Lesson 2: There is no secret to life.

To quote Jordan Peterson, "Life is Suffering". Of course, it's also wonderful, exhilarating, and super beautiful. But the point is that there will always be struggles. There is no easy fix. Not traveling, finishing school, or moving to a city. These things can help, but humans will always be imperfect creatures. Trying to improve yourself every day is admirable, but don't forget to love yourself, flaws and all in the process.

Lesson 3: I won the lottery.

Being born in America: this one is a cliche - but one that I so often forget. Traveling in other countries where the average wage is $340 per month (source) makes it abundantly clear that the driving reason that I am there traveling for 2 months, having the time of my life rather than working is because of the geography I lucked into. That doesn't mean that I should feel guilty - but I do think I have a responsibility to take advantage, live life to the fullest, and do what I can to make things better.

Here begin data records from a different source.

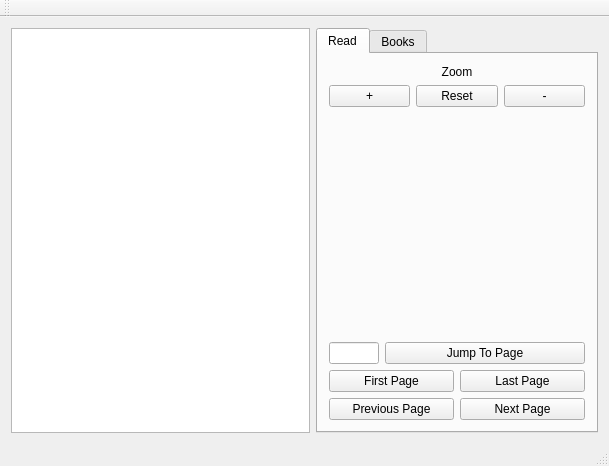
Old version of the form mainwindow.ui in the repository joe-broder15/mango.
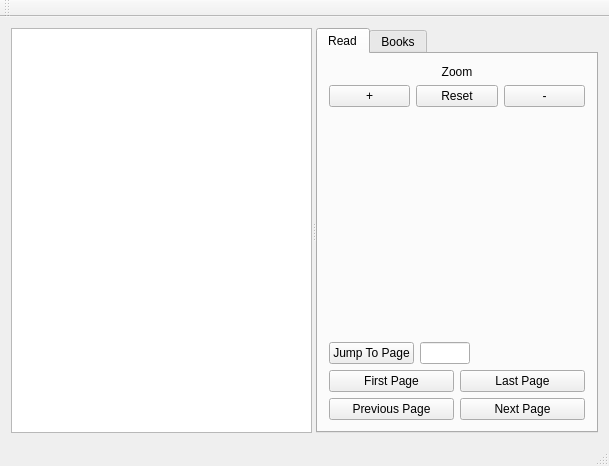
New version of the form.

```diff
--- a/mainwindow.ui
+++ b/mainwindow.ui
@@ -17,15 +17,23 @@
    <property name="styleSheet">
     <string notr="true"/>
    </property>
-   <layout class="QHBoxLayout" name="horizontalLayout_3">
+   <layout class="QVBoxLayout" name="verticalLayout_3">
     <item>
+     <widget class="QSplitter" name="splitter">
+      <property name="orientation">
+       <enum>Qt::Horizontal</enum>
+      </property>
      <widget class="QGraphicsView" name="pageDisplay">
+       <property name="sizePolicy">
+        <sizepolicy hsizetype="Expanding" vsizetype="Expanding">
+         <horstretch>10</horstretch>
+         <verstretch>0</verstretch>
+        </sizepolicy>
+       </property>
       <property name="styleSheet">
        <string notr="true"/>
       </property>
      </widget>
-    </item>
-    <item>
      <widget class="QTabWidget" name="tabWidget">
       <property name="sizePolicy">
        <sizepolicy hsizetype="Fixed" vsizetype="Expanding">
@@ -118,6 +126,13 @@
           </item>
           <item>
            <layout class="QHBoxLayout" name="horizontalLayout">
+             <item>
+              <widget class="QPushButton" name="pageJumpButton">
+               <property name="text">
+                <string>Jump To Page</string>
+               </property>
+              </widget>
+             </item>
             <item>
              <widget class="QLineEdit" name="pageJumpLineEdit">
               <property name="sizePolicy">
@@ -135,11 +150,17 @@
              </widget>
             </item>
             <item>
-             <widget class="QPushButton" name="pageJumpButton">
-              <property name="text">
-               <string>Jump To Page</string>
-              </property>
-             </widget>
+              <spacer name="horizontalSpacer">
+               <property name="orientation">
+                <enum>Qt::Horizontal</enum>
+               </property>
+               <property name="sizeHint" stdset="0">
+                <size>
+                 <width>40</width>
+                 <height>20</height>
+                </size>
+               </property>
+              </spacer>
             </item>
            </layout>
           </item>
@@ -169,7 +190,7 @@
                <string>Previous Page</string>
               </property>
               <property name="shortcut">
-               <string>Shift+Left</string>
+                <string>Left</string>
               </property>
              </widget>
             </item>
@@ -179,7 +200,7 @@
                <string>Next Page</string>
               </property>
               <property name="shortcut">
-               <string>Shift+Right</string>
+                <string>Right</string>
               </property>
              </widget>
             </item>
@@ -208,17 +229,11 @@
           </property>
          </widget>
         </item>
-        <item>
-         <widget class="QPushButton" name="selectMangaButton">
-          <property name="text">
-           <string>Select Manga</string>
-          </property>
-         </widget>
-        </item>
         <item>
          <widget class="QListWidget" name="mangaListWidget"/>
         </item>
        </layout>
+       </widget>
       </widget>
      </widget>
     </item>
```
Lines whose indentation alone changed are shown as unchanged.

Being born during this amazing time: The one thing I will never fully understand about many of the fellow travelers I talked to, is the amount of technology pessimism. Despite the picture that the media tends to paint, things are better today than they ever have been.


Poverty over the last 200 years.

Yes - technology has, and will probably always lead to increased inequality, but it also makes things better for everyone. Go and ask someone in Cambodia of Myanmar - they'll tell you how much better life is today than it was 10 or 20 years ago. I met numerous locals that achieved a reasonable level of fluency in English purely from Youtube.

I met an 18-year-old kid in Myanmar who grew up with next to nothing. Using the internet he was able to learn English, save money, and eventually travel throughout Europe. Humans are hard-wired to always see the negatives.

The problems with social media, the dangers of artificial intelligence, the growing power of tech billionaires. These are real problems. But technologies dating back far before the age of computers has always had a downside. I believe we adopt new "technologies" because the good outweighs the bad.

Try to remember that the world is better than it ever has been. We live in an amazing time.

What's Next

22 was an interesting year. Senior year of college - often referred to as "The best years of our lives" was a fun one, but not without its lows. So here's to making every consecutive year the best year of our lives.


Many more curries to come in year 23

Here's a list of a few things I want to do in year 23. It's definitely way too many things so if I manage to stick to 1 or 2 I'll be ecstatic. Remember, don't be a donkey.

  1. Learn to surf. There's something about surfing that has always appealed to me from a young age. I dabbled when I was younger but was never consistent enough to get good. For the first time in a while, I live close to an ocean. If not now, then when?

  2. Get back to playing the piano daily. Having a keyboard in our apartment last semester (Thanks Lindsey! when it wasn't stolen @Mukta) made me appreciate how much I had missed playing. I consistently found myself calmer and overall happier after practicing despite probably creating the opposite effect for my roommates by practicing the same two songs constantly 🤷‍♂️‍.

  3. Start a profitable side business. I got a little closer to this one this year and learned a lot with my launch of (currently discontinued). I'm still not sure exactly what's next, but I get a lot of joy out of working on side projects so this will probably be on my list every year until something clicks.

Of course, there is so so much more that I want to do this year. I'm moving to San Francisco in 10 days and that alone will be a huge undertaking. If you're in the area, please hit me up ( - I need new friends :).

Thanks for reading, and for all of the birthday wishes!

Maxi Ferreira

Hi, I'm Taylor . I'm a software engineer/maker/amateur chef currently living in San Francisco. You can follow me on Twitter , see some of my work on GitHub , or read about my life on Substack .